The LAC also was successful in ensuring that Georgia's community associations were not negatively impacted by the new Georgia transfer fee bill. House Bill 160 also passed the Georgia Legislature and became law on July 1, 2013, three years after its initial introduction. As originally proposed, this bill would have prohibited any type of private transfer fees upon conveyance of real property in Georgia. The LAC spent considerable time working with the sponsors of the bill, the Georgia Real Property Law Bar, to carve out transfer fees provided for in governing declarations for Georgia's community associations. Because of the LAC's efforts, the legislation provides express exclusions for fees paid to communities formed pursuant to the Georgia Condominium Act and the Georgia Property Owners' Association Act, as well as for fees paid to Georgia common law homeowner associations.
The Georgia LAC also followed multiple other bills of interest to community associations; however, given this was an election year the session was short and focuses, with a limited number of bills making it to the floor in both the House and Senate for a vote.
Condominium Standing to Sue-HB 820 passed the Georgia Legislature this Session and became law on July 1, 2014. This bill was written and sponsored by the GA LAC in order to ensure covenants were not drafted to restrict/prohibit association's standing to bring claims related to common elements or other areas a condominium is required to maintain.

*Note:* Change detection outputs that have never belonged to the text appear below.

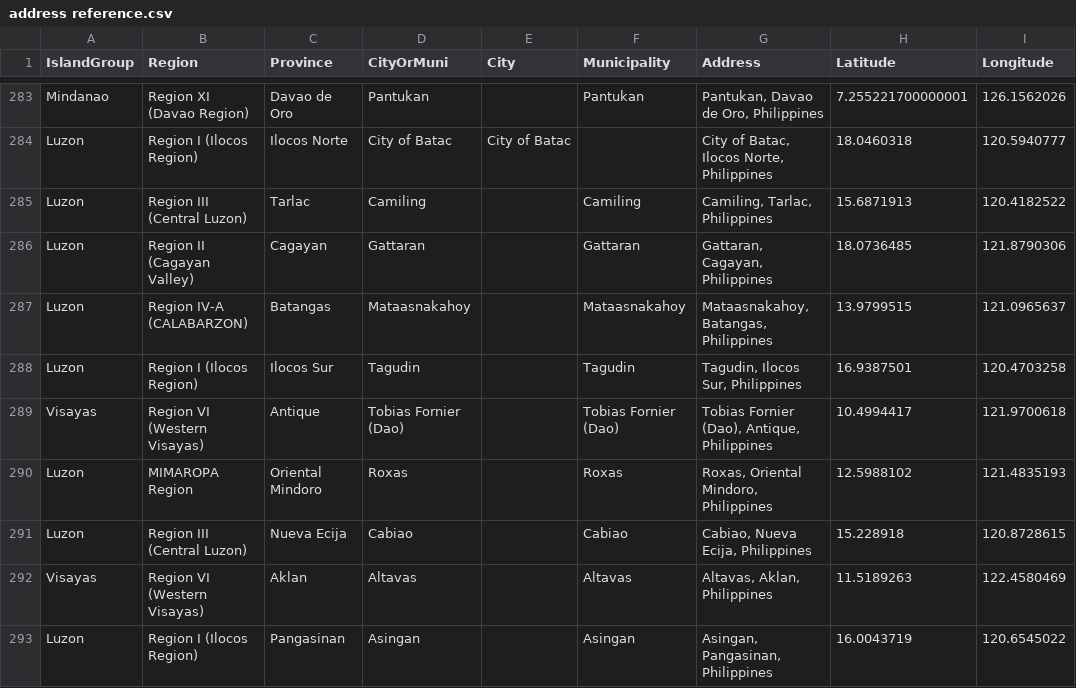
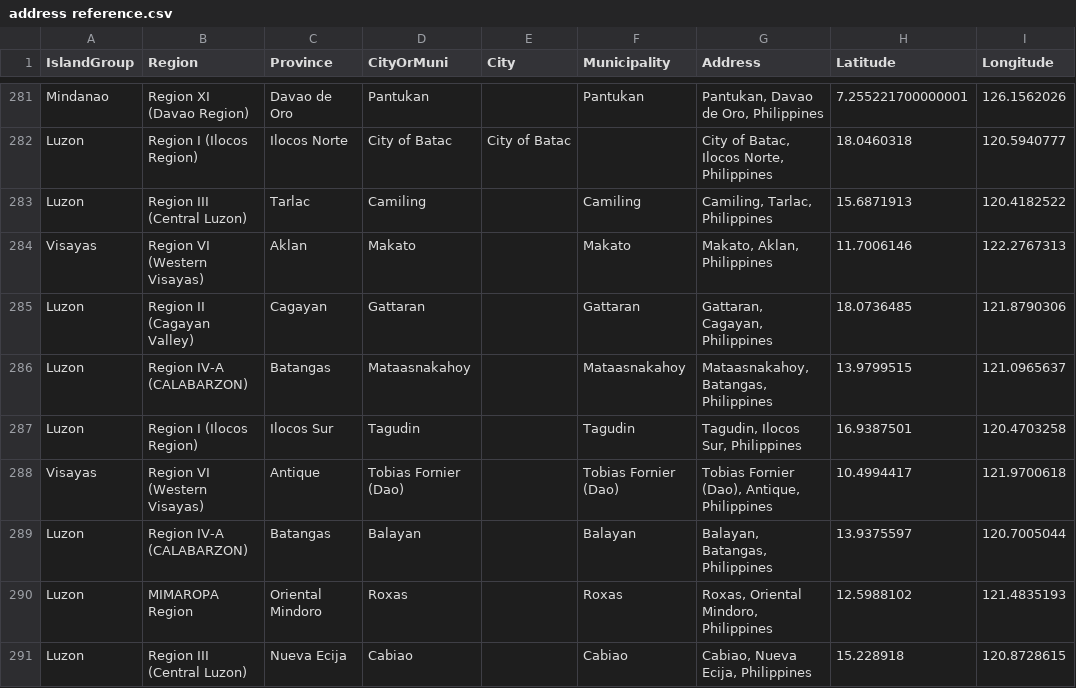
Before and after one commit to fsmosca/COVID-19-PH-dataset, a CSV file: doc/Others/address reference.csv, drawn as a sheet; only a part is shown, gaps mark what is left out; the shorter side is filled out with more unchanged rows; the diff covers the shown part only; the diff names each change by its address in the sheet, - before the commit and + after, or states it on an @@ line.

Commit message:
Update address reference.csv

```diff
--- a/doc/Others/address reference.csv
+++ b/doc/Others/address reference.csv
+row 284: Visayas | Region VI (Western Visayas) | Aklan | Makato |  | Makato | Makato, Aklan, Philippines | 11.7006146 | 122.2767313
+row 289: Luzon | Region IV-A (CALABARZON) | Batangas | Balayan |  | Balayan | Balayan, Batangas, Philippines | 13.9375597 | 120.7005044
```
Also changed, not shown: 2 added rows, 3 removed rows and 5 moved rows elsewhere in this file.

Based on Georgia case law there was a growing number of governing documents restricting and/or prohibiting an association's right to bring a claim for defects above and beyond the statutory restrictions provided in the Georgia Right to Repair Act.
Priority Lien-As noted in the 2013 Session, the GA LAC continued with its effort to adopt a Georgia priority lien for the benefit of Georgia's condominiums and property owners' associations after foreclosures. Senate Bill 56 was introduced in 2013, during this first of a two-year session. SB56 would have amended the Georgia Condominium Act and the Georgia Property Owners' Association Act to expressly provide that an association's assessment lien is superior to the lien of any mortgage in an amount equal to half of the common expense assessments that came due during the 12 months immediately preceding the date of the foreclosure, or six months of assessments for condominiums.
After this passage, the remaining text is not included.